[Entries taken from a collection]
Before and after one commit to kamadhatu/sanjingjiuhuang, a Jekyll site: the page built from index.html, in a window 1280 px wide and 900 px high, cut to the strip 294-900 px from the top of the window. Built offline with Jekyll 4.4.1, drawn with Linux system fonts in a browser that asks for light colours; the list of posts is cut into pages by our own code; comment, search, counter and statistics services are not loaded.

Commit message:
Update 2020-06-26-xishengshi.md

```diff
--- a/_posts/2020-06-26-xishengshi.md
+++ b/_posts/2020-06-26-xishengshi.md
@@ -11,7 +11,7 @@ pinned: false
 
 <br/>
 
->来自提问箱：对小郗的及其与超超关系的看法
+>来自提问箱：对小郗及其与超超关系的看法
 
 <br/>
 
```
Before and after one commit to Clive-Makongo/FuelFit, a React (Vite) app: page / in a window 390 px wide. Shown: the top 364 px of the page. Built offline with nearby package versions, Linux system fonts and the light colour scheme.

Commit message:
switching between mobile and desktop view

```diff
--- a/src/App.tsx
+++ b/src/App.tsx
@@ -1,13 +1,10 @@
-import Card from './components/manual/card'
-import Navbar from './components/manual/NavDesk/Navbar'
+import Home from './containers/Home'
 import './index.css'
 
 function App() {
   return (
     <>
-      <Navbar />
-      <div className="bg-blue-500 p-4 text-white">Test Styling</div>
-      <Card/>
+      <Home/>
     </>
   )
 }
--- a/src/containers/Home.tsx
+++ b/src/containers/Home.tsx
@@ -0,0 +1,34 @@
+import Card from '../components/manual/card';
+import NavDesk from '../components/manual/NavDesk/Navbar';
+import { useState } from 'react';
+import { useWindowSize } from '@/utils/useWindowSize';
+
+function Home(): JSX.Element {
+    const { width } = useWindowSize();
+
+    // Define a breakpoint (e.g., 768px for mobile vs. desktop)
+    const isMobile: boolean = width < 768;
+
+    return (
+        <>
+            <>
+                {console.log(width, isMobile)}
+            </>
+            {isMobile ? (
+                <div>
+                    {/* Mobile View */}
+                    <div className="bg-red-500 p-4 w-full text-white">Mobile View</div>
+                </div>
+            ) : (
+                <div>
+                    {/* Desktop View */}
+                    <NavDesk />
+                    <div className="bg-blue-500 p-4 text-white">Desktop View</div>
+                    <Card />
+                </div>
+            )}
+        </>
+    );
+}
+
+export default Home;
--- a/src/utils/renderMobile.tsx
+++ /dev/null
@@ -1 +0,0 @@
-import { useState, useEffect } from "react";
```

> _What you have to do_
Every line of the entries above that holds "Card" should be copied out.

> _Problem solution_
-import Card from './components/manual/card'
-      <Card/>
+import Card from '../components/manual/card';
+                    <Card />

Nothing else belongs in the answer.